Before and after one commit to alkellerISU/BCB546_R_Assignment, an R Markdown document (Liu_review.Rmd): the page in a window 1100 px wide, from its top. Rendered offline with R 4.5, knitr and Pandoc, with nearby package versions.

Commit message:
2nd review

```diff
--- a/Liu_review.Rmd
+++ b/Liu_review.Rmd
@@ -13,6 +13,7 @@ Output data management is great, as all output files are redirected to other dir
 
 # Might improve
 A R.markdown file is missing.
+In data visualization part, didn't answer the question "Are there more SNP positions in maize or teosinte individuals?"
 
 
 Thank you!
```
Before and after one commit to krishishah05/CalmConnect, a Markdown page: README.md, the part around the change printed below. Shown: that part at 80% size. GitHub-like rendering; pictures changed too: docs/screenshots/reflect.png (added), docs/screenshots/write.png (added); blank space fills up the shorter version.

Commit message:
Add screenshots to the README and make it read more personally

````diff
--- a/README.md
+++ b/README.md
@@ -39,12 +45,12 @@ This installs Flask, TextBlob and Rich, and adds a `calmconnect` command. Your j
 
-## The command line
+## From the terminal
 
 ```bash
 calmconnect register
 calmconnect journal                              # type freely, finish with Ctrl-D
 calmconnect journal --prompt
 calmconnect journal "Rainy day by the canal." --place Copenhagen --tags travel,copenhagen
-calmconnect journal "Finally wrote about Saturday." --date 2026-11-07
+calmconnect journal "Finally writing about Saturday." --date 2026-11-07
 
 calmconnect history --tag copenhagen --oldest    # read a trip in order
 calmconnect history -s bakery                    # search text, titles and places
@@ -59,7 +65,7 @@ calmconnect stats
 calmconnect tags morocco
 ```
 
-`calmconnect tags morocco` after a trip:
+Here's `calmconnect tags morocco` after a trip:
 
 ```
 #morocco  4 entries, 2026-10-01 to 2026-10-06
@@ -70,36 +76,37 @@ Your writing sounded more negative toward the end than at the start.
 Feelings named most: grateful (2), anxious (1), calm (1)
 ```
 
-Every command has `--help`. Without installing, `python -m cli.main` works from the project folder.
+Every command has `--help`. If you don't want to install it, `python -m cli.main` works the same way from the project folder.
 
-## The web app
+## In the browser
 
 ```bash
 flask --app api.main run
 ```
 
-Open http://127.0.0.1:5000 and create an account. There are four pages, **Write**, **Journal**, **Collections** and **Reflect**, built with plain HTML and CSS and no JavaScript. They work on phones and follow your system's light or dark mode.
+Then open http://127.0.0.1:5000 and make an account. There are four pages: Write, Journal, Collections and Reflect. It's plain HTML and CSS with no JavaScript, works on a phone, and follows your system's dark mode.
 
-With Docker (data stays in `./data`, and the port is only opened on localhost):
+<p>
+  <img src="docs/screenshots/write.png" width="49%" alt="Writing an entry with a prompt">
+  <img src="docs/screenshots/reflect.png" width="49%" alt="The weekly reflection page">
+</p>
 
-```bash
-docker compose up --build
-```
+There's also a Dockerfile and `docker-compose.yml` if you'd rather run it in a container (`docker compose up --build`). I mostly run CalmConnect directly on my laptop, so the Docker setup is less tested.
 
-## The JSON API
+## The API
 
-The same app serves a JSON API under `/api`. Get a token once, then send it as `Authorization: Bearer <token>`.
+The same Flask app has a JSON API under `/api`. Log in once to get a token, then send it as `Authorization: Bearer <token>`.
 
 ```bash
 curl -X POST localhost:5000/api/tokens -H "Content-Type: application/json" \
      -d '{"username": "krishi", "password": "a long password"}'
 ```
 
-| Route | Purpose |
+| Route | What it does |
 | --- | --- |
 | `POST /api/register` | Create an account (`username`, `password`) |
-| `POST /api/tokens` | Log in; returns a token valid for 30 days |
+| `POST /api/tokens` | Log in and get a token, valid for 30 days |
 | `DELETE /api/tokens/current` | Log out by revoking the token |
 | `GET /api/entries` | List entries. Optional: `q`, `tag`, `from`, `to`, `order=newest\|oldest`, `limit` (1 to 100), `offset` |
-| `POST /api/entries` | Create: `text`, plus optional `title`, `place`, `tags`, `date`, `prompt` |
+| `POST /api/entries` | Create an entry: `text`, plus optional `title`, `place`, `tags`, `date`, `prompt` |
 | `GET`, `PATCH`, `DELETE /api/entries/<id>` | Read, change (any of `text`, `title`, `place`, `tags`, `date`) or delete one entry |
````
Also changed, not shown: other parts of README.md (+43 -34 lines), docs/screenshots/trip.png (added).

------------------------

The problem – Your answer must be every record above, set down exactly as written.

Task output –
Before and after one commit to alkellerISU/BCB546_R_Assignment, an R Markdown document (Liu_review.Rmd): the page in a window 1100 px wide, from its top. Rendered offline with R 4.5, knitr and Pandoc, with nearby package versions.

Commit message:
2nd review

```diff
--- a/Liu_review.Rmd
+++ b/Liu_review.Rmd
@@ -13,6 +13,7 @@ Output data management is great, as all output files are redirected to other dir
 
 # Might improve
 A R.markdown file is missing.
+In data visualization part, didn't answer the question "Are there more SNP positions in maize or teosinte individuals?"
 
 
 Thank you!
```
Before and after one commit to krishishah05/CalmConnect, a Markdown page: README.md, the part around the change printed below. Shown: that part at 80% size. GitHub-like rendering; pictures changed too: docs/screenshots/reflect.png (added), docs/screenshots/write.png (added); blank space fills up the shorter version.

Commit message:
Add screenshots to the README and make it read more personally

````diff
--- a/README.md
+++ b/README.md
@@ -39,12 +45,12 @@ This installs Flask, TextBlob and Rich, and adds a `calmconnect` command. Your j
 
-## The command line
+## From the terminal
 
 ```bash
 calmconnect register
 calmconnect journal                              # type freely, finish with Ctrl-D
 calmconnect journal --prompt
 calmconnect journal "Rainy day by the canal." --place Copenhagen --tags travel,copenhagen
-calmconnect journal "Finally wrote about Saturday." --date 2026-11-07
+calmconnect journal "Finally writing about Saturday." --date 2026-11-07
 
 calmconnect history --tag copenhagen --oldest    # read a trip in order
 calmconnect history -s bakery                    # search text, titles and places
@@ -59,7 +65,7 @@ calmconnect stats
 calmconnect tags morocco
 ```
 
-`calmconnect tags morocco` after a trip:
+Here's `calmconnect tags morocco` after a trip:
 
 ```
 #morocco  4 entries, 2026-10-01 to 2026-10-06
@@ -70,36 +76,37 @@ Your writing sounded more negative toward the end than at the start.
 Feelings named most: grateful (2), anxious (1), calm (1)
 ```
 
-Every command has `--help`. Without installing, `python -m cli.main` works from the project folder.
+Every command has `--help`. If you don't want to install it, `python -m cli.main` works the same way from the project folder.
 
-## The web app
+## In the browser
 
 ```bash
 flask --app api.main run
 ```
 
-Open http://127.0.0.1:5000 and create an account. There are four pages, **Write**, **Journal**, **Collections** and **Reflect**, built with plain HTML and CSS and no JavaScript. They work on phones and follow your system's light or dark mode.
+Then open http://127.0.0.1:5000 and make an account. There are four pages: Write, Journal, Collections and Reflect. It's plain HTML and CSS with no JavaScript, works on a phone, and follows your system's dark mode.
 
-With Docker (data stays in `./data`, and the port is only opened on localhost):
+<p>
+  <img src="docs/screenshots/write.png" width="49%" alt="Writing an entry with a prompt">
+  <img src="docs/screenshots/reflect.png" width="49%" alt="The weekly reflection page">
+</p>
 
-```bash
-docker compose up --build
-```
+There's also a Dockerfile and `docker-compose.yml` if you'd rather run it in a container (`docker compose up --build`). I mostly run CalmConnect directly on my laptop, so the Docker setup is less tested.
 
-## The JSON API
+## The API
 
-The same app serves a JSON API under `/api`. Get a token once, then send it as `Authorization: Bearer <token>`.
+The same Flask app has a JSON API under `/api`. Log in once to get a token, then send it as `Authorization: Bearer <token>`.
 
 ```bash
 curl -X POST localhost:5000/api/tokens -H "Content-Type: application/json" \
      -d '{"username": "krishi", "password": "a long password"}'
 ```
 
-| Route | Purpose |
+| Route | What it does |
 | --- | --- |
 | `POST /api/register` | Create an account (`username`, `password`) |
-| `POST /api/tokens` | Log in; returns a token valid for 30 days |
+| `POST /api/tokens` | Log in and get a token, valid for 30 days |
 | `DELETE /api/tokens/current` | Log out by revoking the token |
 | `GET /api/entries` | List entries. Optional: `q`, `tag`, `from`, `to`, `order=newest\|oldest`, `limit` (1 to 100), `offset` |
-| `POST /api/entries` | Create: `text`, plus optional `title`, `place`, `tags`, `date`, `prompt` |
+| `POST /api/entries` | Create an entry: `text`, plus optional `title`, `place`, `tags`, `date`, `prompt` |
 | `GET`, `PATCH`, `DELETE /api/entries/<id>` | Read, change (any of `text`, `title`, `place`, `tags`, `date`) or delete one entry |
````
Also changed, not shown: other parts of README.md (+43 -34 lines), docs/screenshots/trip.png (added).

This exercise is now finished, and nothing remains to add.